New Delhi, November 4: The National Human Rights Commission (NHRC), while expressing dissatisfaction over actions initiated/taken so far to address the issue of air pollution in Delhi NCR amid stubble burning, has now directed the Chief Secretaries of Punjab, Haryana, Uttar Pradesh and Delhi to be present before it either personally or via hybrid mode on November 10 for a detailed discussion in this regard.
The Chief Secretaries of Punjab, Haryana, Uttar Pradesh and Delhi are expected to inform the NHRC within a week before this discussion about the steps taken by their respective governments to stop the burning of stubble in their regions.
Their reports would also so mention about the effect of smog towers and anti-smog guns as to how many such anti-smog guns are operational and what further steps governments concerned are taking in the near future. The report of Punjab and Haryana must also specifically inform about the effect of the scheme of in-situ management of crop residue.
The commission has given these directions after consideration of a report and material on record received from the Union Ministry of Environment, Forest and Climate Change (MoEF&CC) in response to its notice issued on June 22, 2022, after taking suo motu cognizance of media reports alleging that air pollution is a great threat to human health in India, reducing overall life expectancy by 5 years and 9.7 years for the people in Delhi.

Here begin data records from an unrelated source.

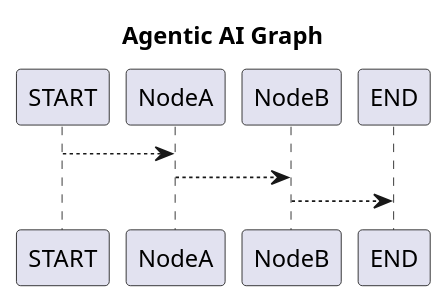
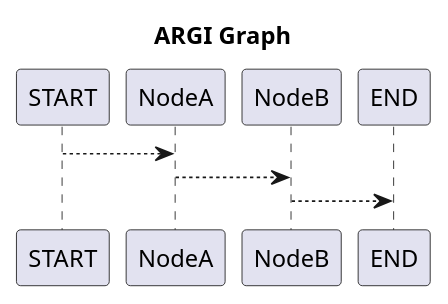
The first of 2 diagrams in docs/frameworks/graph-core/examples/plantuml.md (agentic-ai-java/argi-website), drawn with PlantUML before and after one commit. The commit also changed other lines of this file and 77 other files, not shown here.

```diff
--- a/docs/frameworks/graph-core/examples/plantuml.md
+++ b/docs/frameworks/graph-core/examples/plantuml.md
@@ -48,6 +48,6 @@
     @startuml
-    title Agentic AI Graph
+    title ARGI Graph
     START --> NodeA
     NodeA --> NodeB
     NodeB --> END
     @enduml
```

The environment ministry has mentioned several steps being taken by the Centre as well as state governments to reduce air pollution levels. These include, among others, the implementation of the National Clean Air Programme (NCAP) for reducing levels of air pollution in non-attainment cities (NACS) of the country since January 2019 with a target to reduce the particulate matter concentration by 20-30% by 2024.
It also says that an overall improvement in ambient air quality has been observed in 75 cities and no significant change or increase in 14- cities during 2021-22 has been noted as compared to 2019-2020. However, 18 cities, which were within the prescribed National Ambient Air Quality Standard (PM10 less than 60 µg/m3) in 2019-20, have shown an increase in air pollution in 2021-22.
The NHRC has noted the measures taken so far, but observed that these are not enough to reduce the pollution level in NCT of Delhi. It is of the considered view that much more needs to be done to reduce the pollution level immediately.
The NHRC has observed that Article 47 of the Constitution reposes duty upon the state to raise the standard of living and to improve public health. Besides, any disturbance of the basic environment elements viz., air, water and soil, which are necessary for life, could be hazardous to life within the meaning of Article 21 of the Constitution. Despite several directions from time to time, nothing much has improved and one of the major causes of air pollution in Delhi and NCR region is crop/stubble burning in the states surrounding NCR.
It has been further observed that with the winter approaching, the NHRC, being the premier human rights body of the country, cannot remain a mute spectator of the situation affecting the human rights of the common citizens. It is of the considered view that notwithstanding several directions of the Supreme Court, National Green Tribunal and other authorities, the air quality in Delhi- NCR has not seen required improvement for a human-friendly environment, which cannot be allowed to remain so perpetually.
- PTC NEWS